● WORK TO COMPLETE
Identify each line in the records below that contains the word "CLAUDE", and copy it.

● SUPPLIED ENTRIES

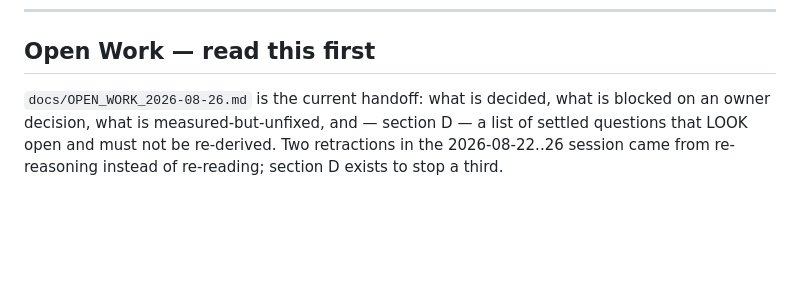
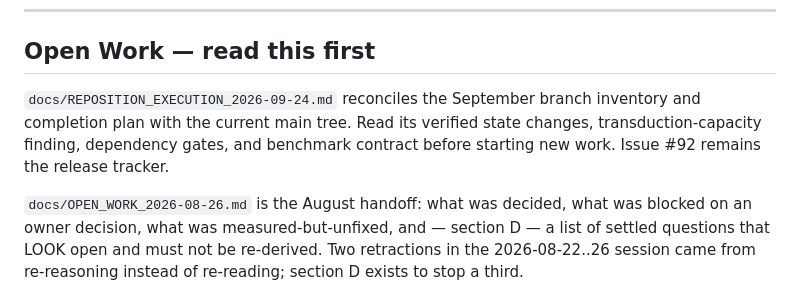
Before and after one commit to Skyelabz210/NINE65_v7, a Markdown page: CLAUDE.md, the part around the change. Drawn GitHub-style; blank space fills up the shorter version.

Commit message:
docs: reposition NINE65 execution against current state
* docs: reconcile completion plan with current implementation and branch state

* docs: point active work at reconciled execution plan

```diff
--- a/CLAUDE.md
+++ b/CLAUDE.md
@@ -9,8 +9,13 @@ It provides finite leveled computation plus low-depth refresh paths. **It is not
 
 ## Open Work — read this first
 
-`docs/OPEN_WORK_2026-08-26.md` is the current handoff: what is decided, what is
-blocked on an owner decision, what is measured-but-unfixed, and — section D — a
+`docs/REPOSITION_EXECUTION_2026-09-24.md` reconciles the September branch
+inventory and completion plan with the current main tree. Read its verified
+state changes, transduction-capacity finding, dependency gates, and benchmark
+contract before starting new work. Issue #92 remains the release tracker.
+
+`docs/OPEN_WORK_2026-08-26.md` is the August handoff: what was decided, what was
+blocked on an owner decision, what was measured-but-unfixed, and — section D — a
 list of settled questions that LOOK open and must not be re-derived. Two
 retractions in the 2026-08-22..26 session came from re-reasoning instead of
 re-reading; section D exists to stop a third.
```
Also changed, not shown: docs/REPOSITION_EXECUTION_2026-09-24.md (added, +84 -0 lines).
* * *
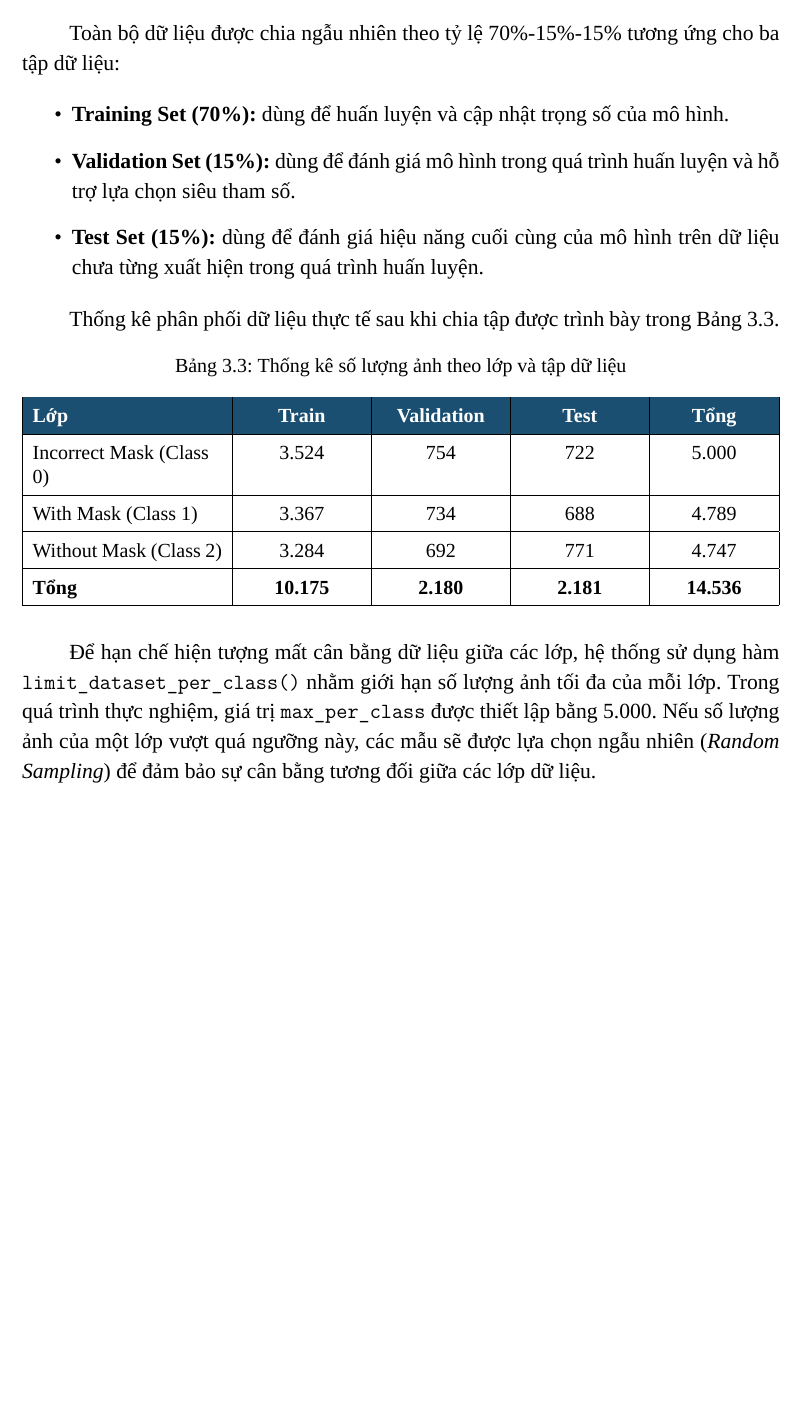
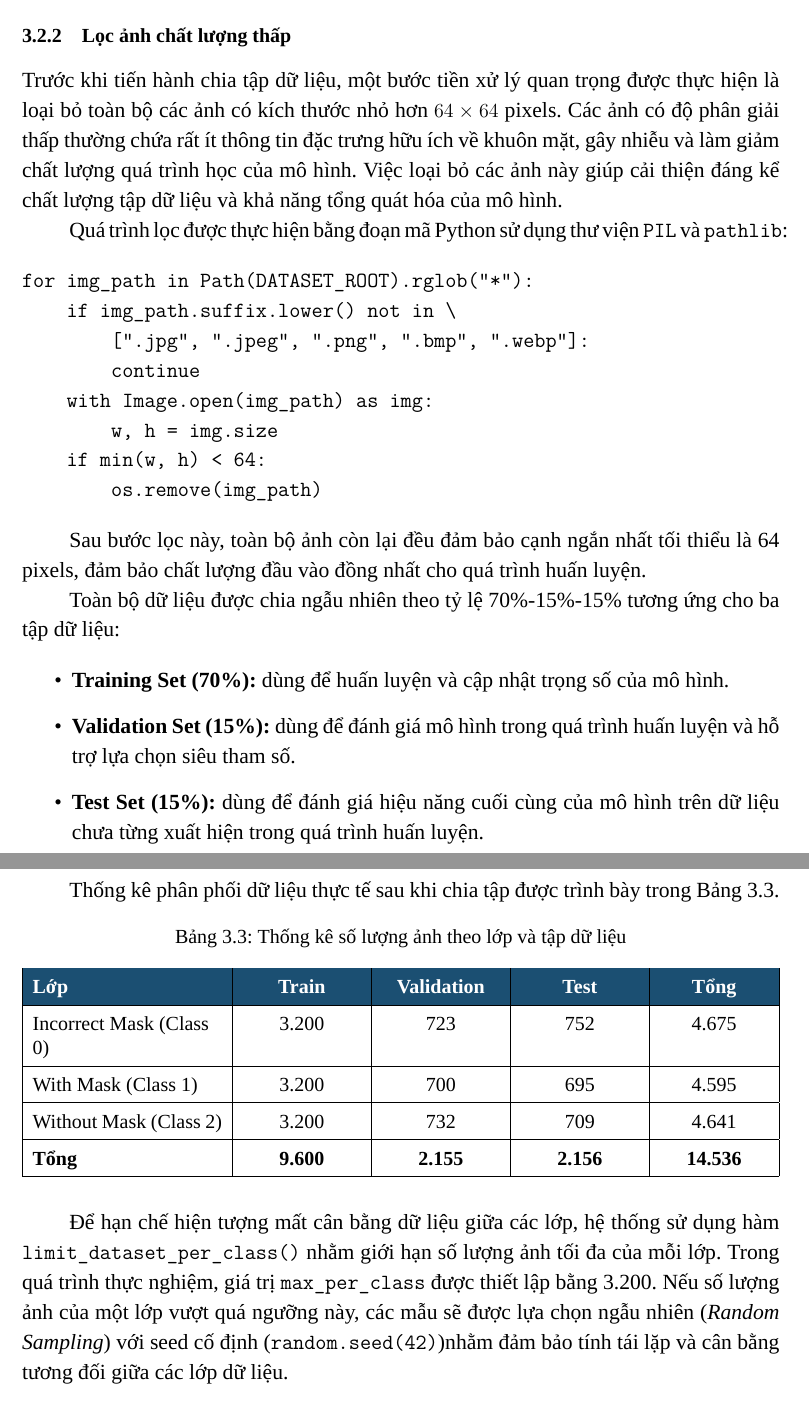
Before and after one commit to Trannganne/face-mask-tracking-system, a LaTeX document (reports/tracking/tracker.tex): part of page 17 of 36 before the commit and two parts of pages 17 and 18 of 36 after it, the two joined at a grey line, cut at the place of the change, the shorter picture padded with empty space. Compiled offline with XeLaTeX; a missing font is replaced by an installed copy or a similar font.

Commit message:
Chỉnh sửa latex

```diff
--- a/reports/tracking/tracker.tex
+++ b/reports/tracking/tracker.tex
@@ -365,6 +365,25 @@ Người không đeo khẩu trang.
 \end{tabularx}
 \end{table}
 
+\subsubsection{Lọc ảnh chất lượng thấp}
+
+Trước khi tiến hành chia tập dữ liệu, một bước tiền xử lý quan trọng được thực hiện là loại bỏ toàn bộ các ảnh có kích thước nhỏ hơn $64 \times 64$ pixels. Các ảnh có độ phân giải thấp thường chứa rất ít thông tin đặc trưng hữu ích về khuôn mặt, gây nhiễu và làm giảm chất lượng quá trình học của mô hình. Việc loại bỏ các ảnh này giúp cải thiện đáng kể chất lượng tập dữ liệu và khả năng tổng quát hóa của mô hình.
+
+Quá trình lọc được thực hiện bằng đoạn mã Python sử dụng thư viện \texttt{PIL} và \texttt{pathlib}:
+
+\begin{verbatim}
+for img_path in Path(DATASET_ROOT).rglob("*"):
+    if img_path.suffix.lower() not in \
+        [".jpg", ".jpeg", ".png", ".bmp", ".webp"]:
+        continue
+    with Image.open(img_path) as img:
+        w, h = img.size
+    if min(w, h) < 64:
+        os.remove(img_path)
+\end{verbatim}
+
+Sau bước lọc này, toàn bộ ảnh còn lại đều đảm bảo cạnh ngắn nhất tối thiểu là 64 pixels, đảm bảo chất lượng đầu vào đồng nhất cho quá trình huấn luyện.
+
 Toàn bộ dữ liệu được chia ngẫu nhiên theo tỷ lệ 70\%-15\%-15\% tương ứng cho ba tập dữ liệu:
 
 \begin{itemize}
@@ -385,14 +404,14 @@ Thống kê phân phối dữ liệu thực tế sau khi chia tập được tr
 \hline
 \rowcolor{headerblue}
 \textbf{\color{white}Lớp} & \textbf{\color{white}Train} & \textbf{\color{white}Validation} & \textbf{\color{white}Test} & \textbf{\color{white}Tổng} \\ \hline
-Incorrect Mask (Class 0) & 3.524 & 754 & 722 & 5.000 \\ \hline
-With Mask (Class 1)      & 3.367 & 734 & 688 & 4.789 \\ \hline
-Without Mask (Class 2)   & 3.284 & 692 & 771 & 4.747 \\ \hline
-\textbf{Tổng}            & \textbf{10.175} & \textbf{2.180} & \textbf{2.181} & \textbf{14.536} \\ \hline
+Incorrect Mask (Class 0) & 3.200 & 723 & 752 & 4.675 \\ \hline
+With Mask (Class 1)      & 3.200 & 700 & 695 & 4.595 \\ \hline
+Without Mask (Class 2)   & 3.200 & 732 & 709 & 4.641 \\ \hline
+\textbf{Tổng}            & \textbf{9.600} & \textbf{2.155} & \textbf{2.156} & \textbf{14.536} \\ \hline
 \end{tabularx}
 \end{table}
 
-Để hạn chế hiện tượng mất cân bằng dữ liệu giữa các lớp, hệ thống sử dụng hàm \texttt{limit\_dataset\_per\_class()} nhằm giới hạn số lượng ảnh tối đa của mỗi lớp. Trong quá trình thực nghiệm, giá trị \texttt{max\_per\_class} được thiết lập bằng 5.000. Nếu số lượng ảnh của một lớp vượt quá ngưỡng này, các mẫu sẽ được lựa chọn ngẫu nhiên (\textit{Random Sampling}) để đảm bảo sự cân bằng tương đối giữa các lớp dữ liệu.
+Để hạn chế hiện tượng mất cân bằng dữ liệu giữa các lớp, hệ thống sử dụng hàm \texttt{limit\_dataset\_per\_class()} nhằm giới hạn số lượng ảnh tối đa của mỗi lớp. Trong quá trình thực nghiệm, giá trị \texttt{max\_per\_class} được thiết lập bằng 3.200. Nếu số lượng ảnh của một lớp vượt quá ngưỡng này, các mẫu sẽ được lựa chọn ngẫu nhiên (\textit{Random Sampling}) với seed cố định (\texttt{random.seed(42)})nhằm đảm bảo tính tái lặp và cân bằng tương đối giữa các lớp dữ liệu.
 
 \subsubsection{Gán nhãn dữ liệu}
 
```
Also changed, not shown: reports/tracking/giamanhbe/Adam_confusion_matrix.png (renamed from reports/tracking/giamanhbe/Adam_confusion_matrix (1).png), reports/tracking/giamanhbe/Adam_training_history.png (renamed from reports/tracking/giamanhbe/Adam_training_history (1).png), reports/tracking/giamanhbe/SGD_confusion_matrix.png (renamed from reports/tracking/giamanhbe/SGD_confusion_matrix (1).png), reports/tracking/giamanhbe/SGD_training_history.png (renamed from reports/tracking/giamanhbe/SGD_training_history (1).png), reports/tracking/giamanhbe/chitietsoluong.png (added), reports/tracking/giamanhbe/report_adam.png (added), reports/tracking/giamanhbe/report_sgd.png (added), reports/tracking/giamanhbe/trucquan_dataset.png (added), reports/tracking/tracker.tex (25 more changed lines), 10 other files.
==
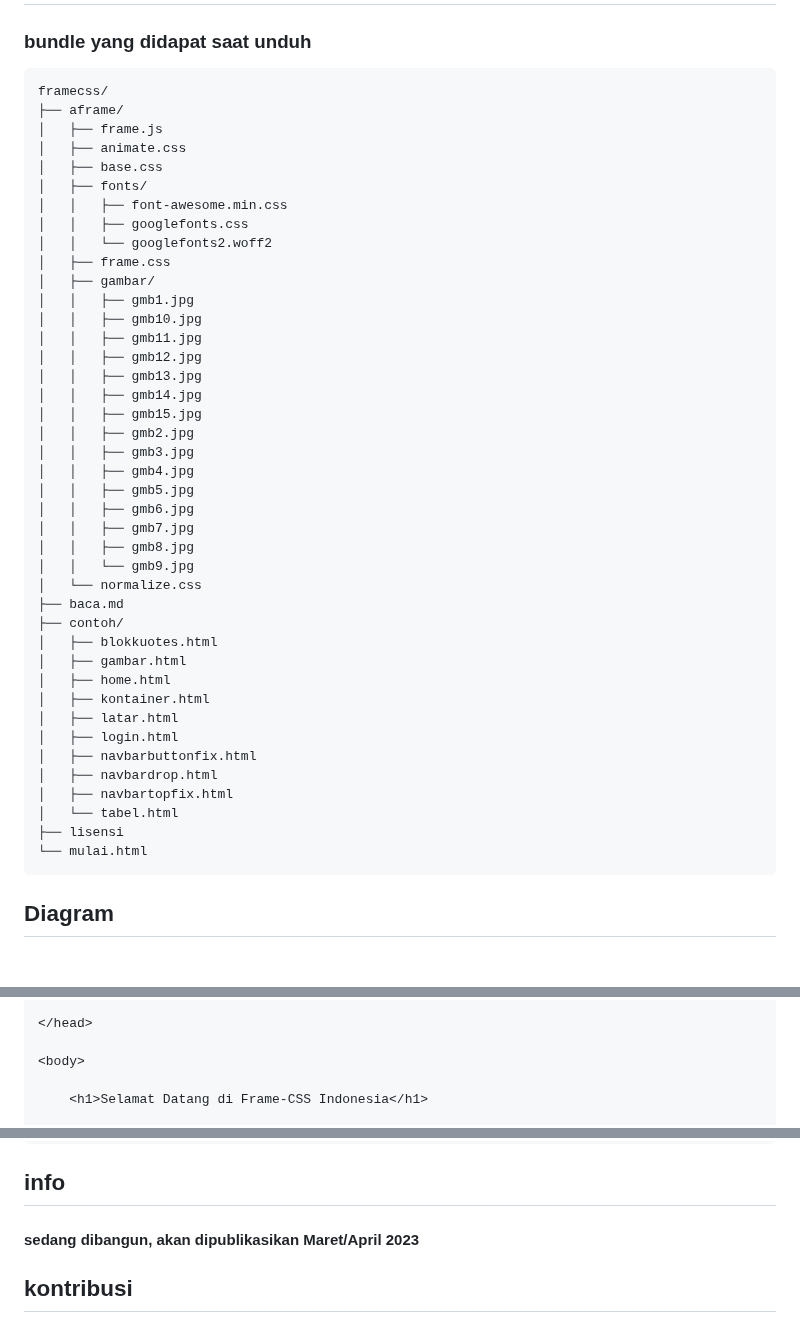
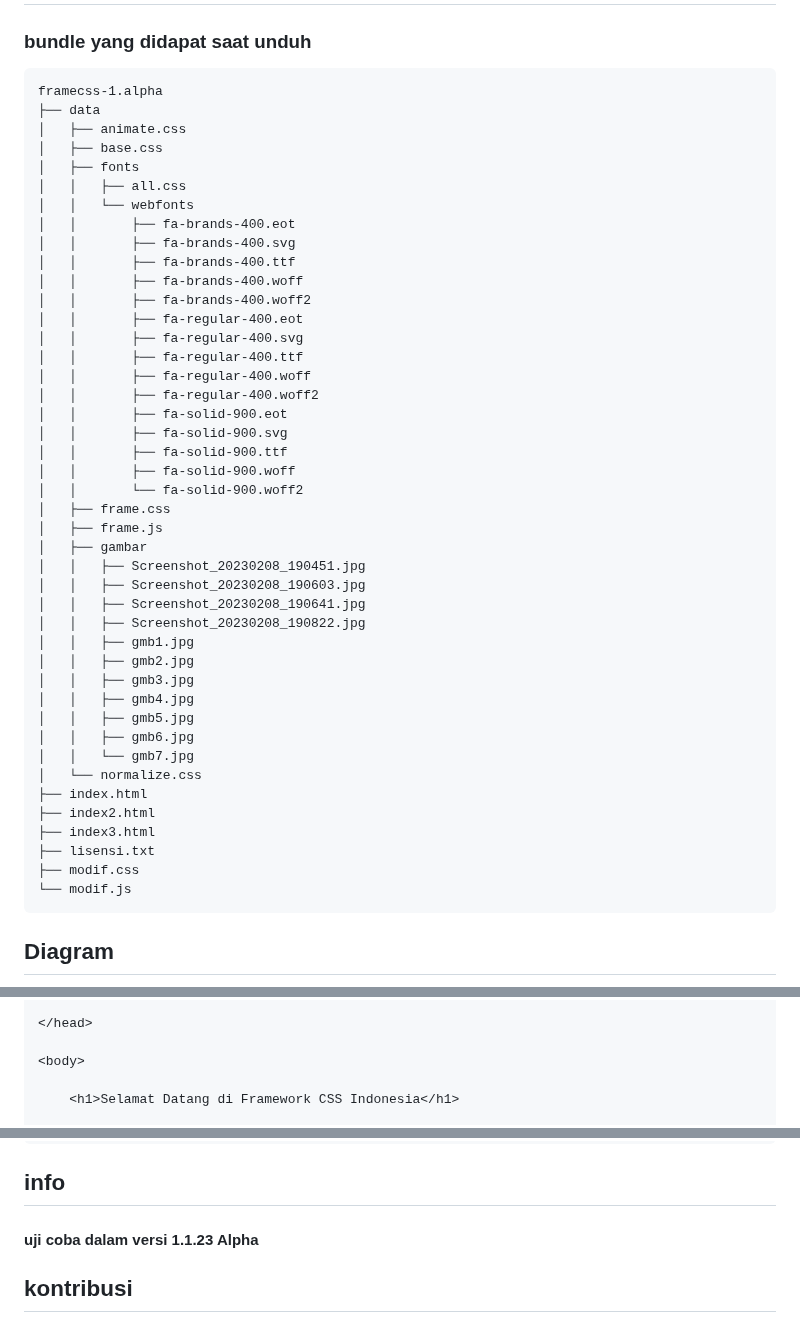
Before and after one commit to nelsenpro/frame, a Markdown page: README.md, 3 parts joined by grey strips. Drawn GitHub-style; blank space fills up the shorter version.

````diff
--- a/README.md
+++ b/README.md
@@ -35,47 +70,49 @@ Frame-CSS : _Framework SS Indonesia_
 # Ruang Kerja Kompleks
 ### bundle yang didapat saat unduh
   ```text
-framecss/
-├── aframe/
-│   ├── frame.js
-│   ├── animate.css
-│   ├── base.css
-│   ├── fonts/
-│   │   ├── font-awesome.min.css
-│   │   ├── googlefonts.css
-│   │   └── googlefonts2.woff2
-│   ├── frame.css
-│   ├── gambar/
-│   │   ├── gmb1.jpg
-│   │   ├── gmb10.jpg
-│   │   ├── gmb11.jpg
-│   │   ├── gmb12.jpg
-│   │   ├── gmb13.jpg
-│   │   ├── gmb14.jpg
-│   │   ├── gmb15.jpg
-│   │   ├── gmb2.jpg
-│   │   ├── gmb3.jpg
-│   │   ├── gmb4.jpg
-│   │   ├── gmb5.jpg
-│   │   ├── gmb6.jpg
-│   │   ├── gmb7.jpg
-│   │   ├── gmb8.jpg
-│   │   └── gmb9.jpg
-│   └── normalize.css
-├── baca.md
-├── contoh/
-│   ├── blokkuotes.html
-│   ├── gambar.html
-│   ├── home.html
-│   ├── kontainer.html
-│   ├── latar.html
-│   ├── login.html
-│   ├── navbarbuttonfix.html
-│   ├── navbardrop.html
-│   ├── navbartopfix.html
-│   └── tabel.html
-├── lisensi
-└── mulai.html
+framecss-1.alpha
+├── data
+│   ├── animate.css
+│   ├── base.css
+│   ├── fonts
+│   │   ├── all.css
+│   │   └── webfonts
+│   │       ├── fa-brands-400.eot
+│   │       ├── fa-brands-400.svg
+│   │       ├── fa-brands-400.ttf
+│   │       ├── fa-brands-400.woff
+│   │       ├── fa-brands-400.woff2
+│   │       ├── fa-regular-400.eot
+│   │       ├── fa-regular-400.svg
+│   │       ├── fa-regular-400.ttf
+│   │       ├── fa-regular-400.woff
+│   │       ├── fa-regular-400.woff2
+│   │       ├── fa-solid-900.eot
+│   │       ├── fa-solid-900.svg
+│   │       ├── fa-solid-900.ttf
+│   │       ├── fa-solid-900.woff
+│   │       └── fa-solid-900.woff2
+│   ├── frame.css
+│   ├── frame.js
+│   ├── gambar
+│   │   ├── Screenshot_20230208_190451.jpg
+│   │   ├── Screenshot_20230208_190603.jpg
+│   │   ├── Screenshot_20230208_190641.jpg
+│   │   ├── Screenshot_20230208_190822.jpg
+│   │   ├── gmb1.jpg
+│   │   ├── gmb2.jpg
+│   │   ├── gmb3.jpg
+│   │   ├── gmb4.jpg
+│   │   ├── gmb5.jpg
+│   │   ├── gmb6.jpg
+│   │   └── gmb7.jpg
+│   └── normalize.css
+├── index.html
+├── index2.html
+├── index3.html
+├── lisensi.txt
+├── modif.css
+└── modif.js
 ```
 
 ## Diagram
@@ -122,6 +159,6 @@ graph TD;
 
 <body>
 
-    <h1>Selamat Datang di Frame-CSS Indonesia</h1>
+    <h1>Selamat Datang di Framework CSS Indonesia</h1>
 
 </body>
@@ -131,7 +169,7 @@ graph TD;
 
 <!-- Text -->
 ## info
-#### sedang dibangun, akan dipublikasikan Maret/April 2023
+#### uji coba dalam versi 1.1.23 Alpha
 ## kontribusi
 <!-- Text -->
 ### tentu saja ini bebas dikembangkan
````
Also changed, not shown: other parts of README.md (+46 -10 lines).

● WRITTEN RESPONSE
Before and after one commit to Skyelabz210/NINE65_v7, a Markdown page: CLAUDE.md, the part around the change. Drawn GitHub-style; blank space fills up the shorter version.
--- a/CLAUDE.md
+++ b/CLAUDE.md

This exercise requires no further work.